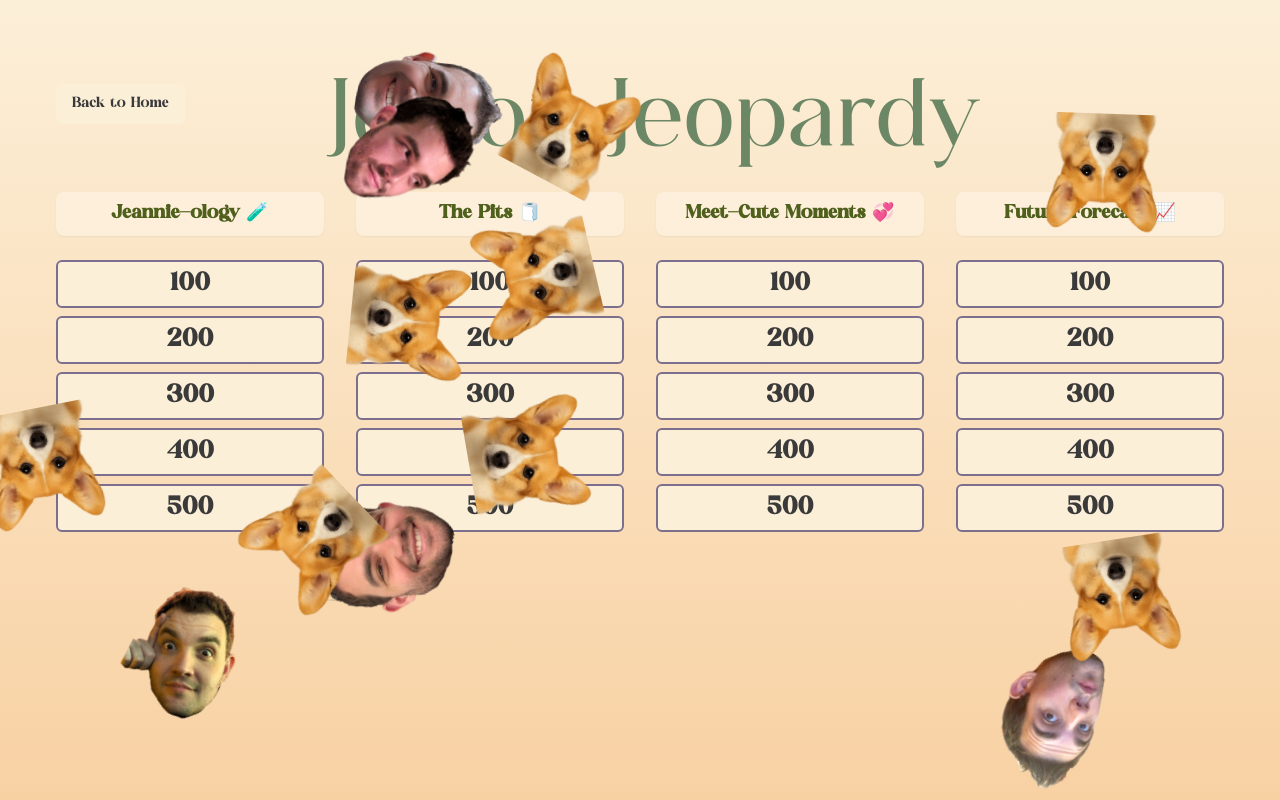
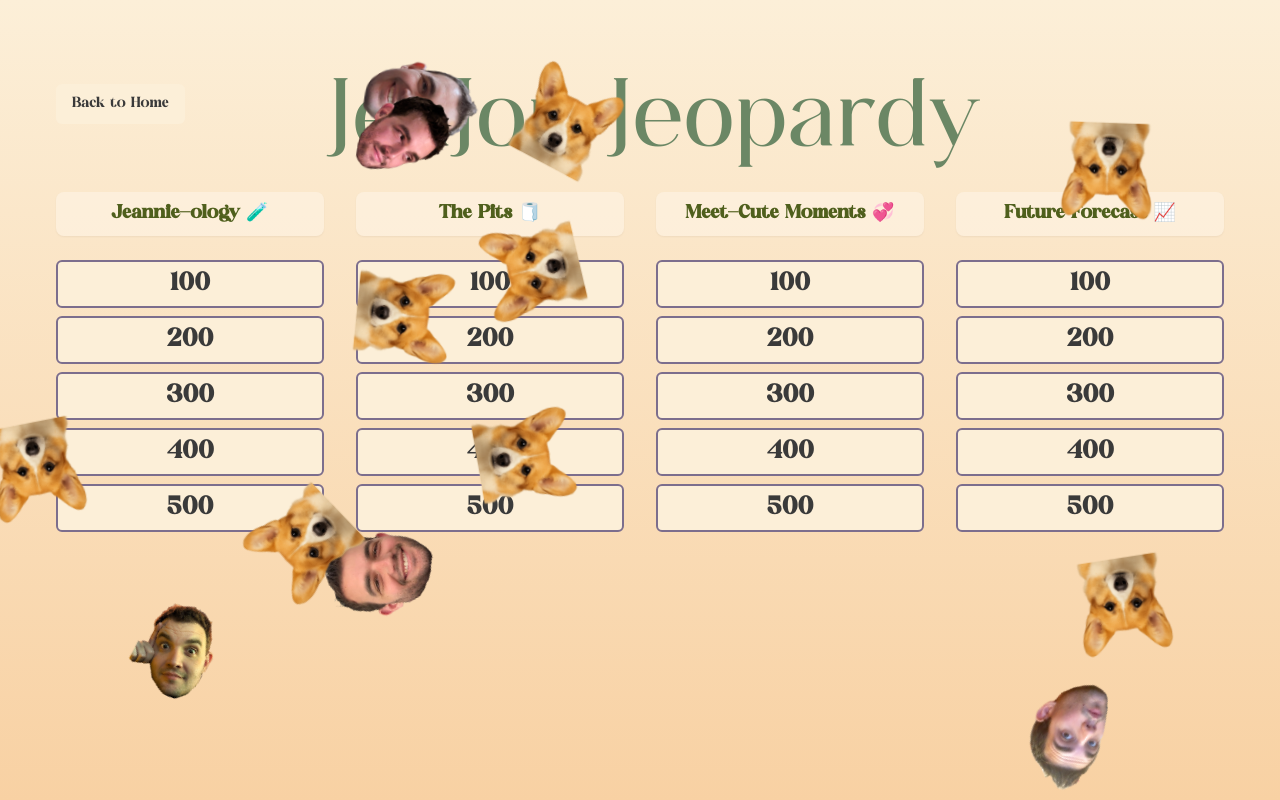
Before and after one commit to lanseafood/bach-jeopardy-game, a Next.js app: page /game in a window 1280 px wide. Built offline with nearby package versions, Linux system fonts and the light colour scheme.

Commit message:
update sizing

```diff
--- a/app/question/[category]/[points]/question-client.tsx
+++ b/app/question/[category]/[points]/question-client.tsx
@@ -114,7 +114,7 @@ export default function QuestionClient({ params, questions }: QuestionClientProp
         {!showAnswer && (
           <Button
             onClick={() => setShowAnswer(true)}
-            className="ml-8 mr-8 mb-12 text-lg px-8 py-6 bg-sunset-cream text-sunset-charcoal hover:bg-sunset-yellow"
+            className="ml-8 mr-8 mb-12 text-lg px-8 py-6 bg-sunset-green text-sunset-cream hover:bg-sunset-yellow"
           >
             Show Answer
           </Button>
--- a/components/falling-green-leaves.tsx
+++ b/components/falling-green-leaves.tsx
@@ -41,7 +41,7 @@ export const FallingGreenLeaves: React.FC = () => {
   if (!isClient) return null
 
   return (
-    <div className="fixed inset-0 pointer-events-none z-10 overflow-hidden">
+    <div className="fixed inset-0 pointer-events-none z-50 overflow-hidden">
       {leaves.map((leaf) => (
         <div
           key={leaf.id}
--- a/components/floating-images.tsx
+++ b/components/floating-images.tsx
@@ -34,13 +34,13 @@ export default function FloatingImages({ background = false, showFloatingHeads =
       .map((_, i) => ({
         id: i,
         type: "head" as const,
-        x: Math.random() * (window.innerWidth - 110),
-        y: Math.random() * (window.innerHeight - 110),
+        x: Math.random() * (window.innerWidth - 85),
+        y: Math.random() * (window.innerHeight - 85),
         vx: (Math.random() - 0.5) * 2,
         vy: (Math.random() - 0.5) * 2,
         rotation: Math.random() * 360,
         rotationSpeed: (Math.random() - 0.5) * 2,
-        size: 110,
+        size: 85,
         imageIndex: 0, // First head image
       }))
 
@@ -49,13 +49,13 @@ export default function FloatingImages({ background = false, showFloatingHeads =
       .map((_, i) => ({
         id: i + 1, // Start IDs after the first set of heads
         type: "head" as const,
-        x: Math.random() * (window.innerWidth - 100),
-        y: Math.random() * (window.innerHeight - 100),
+        x: Math.random() * (window.innerWidth - 75),
+        y: Math.random() * (window.innerHeight - 75),
         vx: (Math.random() - 0.5) * 2,
         vy: (Math.random() - 0.5) * 2,
         rotation: Math.random() * 360,
         rotationSpeed: (Math.random() - 0.5) * 2,
-        size: 100,
+        size: 75,
         imageIndex: 1, // Second head image
       }))
 
@@ -64,13 +64,13 @@ export default function FloatingImages({ background = false, showFloatingHeads =
       .map((_, i) => ({
         id: i + 2, // Start IDs after both sets of heads
         type: "head" as const,
-        x: Math.random() * (window.innerWidth - 90),
-        y: Math.random() * (window.innerHeight - 90),
+        x: Math.random() * (window.innerWidth - 65),
+        y: Math.random() * (window.innerHeight - 65),
         vx: (Math.random() - 0.5) * 2,
         vy: (Math.random() - 0.5) * 2,
         rotation: Math.random() * 360,
         rotationSpeed: (Math.random() - 0.5) * 2,
-        size: 100,
+        size: 65,
         imageIndex: 2, // Second head image
       }))
 
@@ -79,13 +79,13 @@ export default function FloatingImages({ background = false, showFloatingHeads =
       .map((_, i) => ({
         id: i + 3, // Start IDs after both sets of heads
         type: "head" as const,
-        x: Math.random() * (window.innerWidth - 90),
-        y: Math.random() * (window.innerHeight - 90),
+        x: Math.random() * (window.innerWidth - 65),
+        y: Math.random() * (window.innerHeight - 65),
         vx: (Math.random() - 0.5) * 2,
         vy: (Math.random() - 0.5) * 2,
         rotation: Math.random() * 360,
         rotationSpeed: (Math.random() - 0.5) * 2,
-        size: 100,
+        size: 65,
         imageIndex: 3, // Second head image
       }))
 
@@ -94,13 +94,13 @@ export default function FloatingImages({ background = false, showFloatingHeads =
       .map((_, i) => ({
         id: i + 4, // Start IDs after both sets of heads
         type: "head" as const,
-        x: Math.random() * (window.innerWidth - 100),
-        y: Math.random() * (window.innerHeight - 100),
+        x: Math.random() * (window.innerWidth - 75),
+        y: Math.random() * (window.innerHeight - 75),
         vx: (Math.random() - 0.5) * 2,
         vy: (Math.random() - 0.5) * 2,
         rotation: Math.random() * 360,
         rotationSpeed: (Math.random() - 0.5) * 2,
-        size: 100,
+        size: 75,
         imageIndex: 4, // Second head image
       }))
 
@@ -109,13 +109,13 @@ export default function FloatingImages({ background = false, showFloatingHeads =
       .map((_, i) => ({
         id: i + 5, // Start IDs after both sets of heads
         type: "corgi" as const,
-        x: Math.random() * (window.innerWidth - 80),
-        y: Math.random() * (window.innerHeight - 80),
+        x: Math.random() * (window.innerWidth - 65),
+        y: Math.random() * (window.innerHeight - 65),
         vx: (Math.random() - 0.5) * 2,
         vy: (Math.random() - 0.5) * 2,
         rotation: Math.random() * 360,
         rotationSpeed: (Math.random() - 0.5) * 4, // More rotation
-        size: 80, // Smaller size
+        size: 65, // Smaller size
       }))
 
     // Combine all floating items
@@ -183,16 +183,16 @@ export default function FloatingImages({ background = false, showFloatingHeads =
             id={`floating-head-${id}`}
             className="absolute"
             style={{
-              width: "110px",
-              height: "110px",
+              width: "85px",
+              height: "85px",
               willChange: "transform",
             }}
           >
             <Image
               src="/fh1.png"
               alt="Floating head"
-              width={110}
-              height={110}
+              width={85}
+              height={85}
               className="w-full h-full object-contain md:scale-125 lg:scale-150"
             />
           </div>
@@ -207,16 +207,16 @@ export default function FloatingImages({ background = false, showFloatingHeads =
             id={`floating-head-${id + 1}`}
             className="absolute"
             style={{
-              width: "100px",
-              height: "100px",
+              width: "75px",
+              height: "75px",
               willChange: "transform",
             }}
           >
             <Image
               src="/fh2.png"
               alt="Floating head"
-              width={100}
-              height={100}
+              width={75}
+              height={75}
               className="w-full h-full object-contain md:scale-125 lg:scale-150"
             />
           </div>
@@ -229,16 +229,16 @@ export default function FloatingImages({ background = false, showFloatingHeads =
             id={`floating-head-${id + 2}`}
             className="absolute"
             style={{
-              width: "90px",
-              height: "90px",
+              width: "65px",
+              height: "65px",
               willChange: "transform",
             }}
           >
             <Image
               src="/fh3.png"
               alt="Floating head"
-              width={100}
-              height={100}
+              width={65}
+              height={65}
               className="w-full h-full object-contain md:scale-125 lg:scale-150"
             />
           </div>
@@ -251,16 +251,16 @@ export default function FloatingImages({ background = false, showFloatingHeads =
             id={`floating-head-${id + 3}`}
             className="absolute"
             style={{
-              width: "90px",
-              height: "90px",
+              width: "65px",
+              height: "65px",
               willChange: "transform",
             }}
           >
             <Image
               src="/fh4.png"
               alt="Floating head"
-              width={100}
-              height={100}
+              width={65}
+              height={65}
               className="w-full h-full object-contain md:scale-125 lg:scale-150"
             />
           </div>
@@ -274,16 +274,16 @@ export default function FloatingImages({ background = false, showFloatingHeads =
             id={`floating-head-${id + 4}`}
             className="absolute"
             style={{
-              width: "100px",
-              height: "100px",
+              width: "75px",
+              height: "75px",
               willChange: "transform",
             }}
           >
             <Image
               src="/fh5.png"
               alt="Floating head"
-              width={100}
-              height={100}
+              width={75}
+              height={75}
               className="w-full h-full object-contain md:scale-125 lg:scale-150"
             />
           </div>
@@ -298,16 +298,16 @@ export default function FloatingImages({ background = false, showFloatingHeads =
             id={`floating-corgi-${id + 5}`}
             className="absolute"
             style={{
-              width: "80px",
-              height: "80px",
+              width: "65px",
+              height: "65px",
               willChange: "transform",
             }}
           >
             <Image
               src="/corgi.png"
               alt="Floating corgi"
-              width={80}
-              height={80}
+              width={65}
+              height={65}
               className="w-full h-full object-contain md:scale-125 lg:scale-150"
             />
           </div>
--- a/components/landing-page.tsx
+++ b/components/landing-page.tsx
@@ -4,10 +4,8 @@ import Link from "next/link"
 import Image from "next/image"
 import { Button } from "@/components/ui/button"
 import FloatingImages from "@/components/floating-images"
-import ShootingStar from "@/components/shooting-star"
 import StaticTwinkles from "@/components/static-twinkles"
 import Fireworks from "@/components/fireworks"
-import CherryBlossoms from "@/components/cherry-blossoms"
 import { FallingGreenLeaves } from "@/components/falling-green-leaves"
 import { useSearchParams } from "next/navigation"
 
@@ -17,16 +15,13 @@ export default function LandingPage() {
   const gameLink = state === 'preserved' ? '/game?state=preserved' : '/game'
 
   return (
-    <div className="min-h-screen bg-gradient-to-b from-sunset-orange via-sunset-cream to-sunset-orange text-sunset-charcoal flex flex-col items-center justify-center">
+    <div className="min-h-screen bg-gradient-to-b from-sunset-orange via-sunset-cream to-sunset-green text-sunset-charcoal flex flex-col items-center justify-center">
       <FloatingImages showFloatingHeads={false} />
       <StaticTwinkles />
       <Fireworks />
       <FallingGreenLeaves />
-      {/* <CherryBlossoms /> */}
-
 
       <div className="text-center z-10 relative">
-        {/* <ShootingStar /> */}
         <div className="absolute inset-0 flex items-center justify-center -z-10 -mt-[20%]">
           <div className="relative">
             <div className="absolute inset-0 bg-gradient-radial from-transparent via-transparent to-black/30 rounded-full"></div>
```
═══
TRY IT -
Show all lines from the records above where the word "import" occurs.

RESULT OF THE TASK -
@@ -4,10 +4,8 @@ import Link from "next/link"
 import Image from "next/image"
 import { Button } from "@/components/ui/button"
 import FloatingImages from "@/components/floating-images"
-import ShootingStar from "@/components/shooting-star"
 import StaticTwinkles from "@/components/static-twinkles"
 import Fireworks from "@/components/fireworks"
-import CherryBlossoms from "@/components/cherry-blossoms"
 import { FallingGreenLeaves } from "@/components/falling-green-leaves"
 import { useSearchParams } from "next/navigation"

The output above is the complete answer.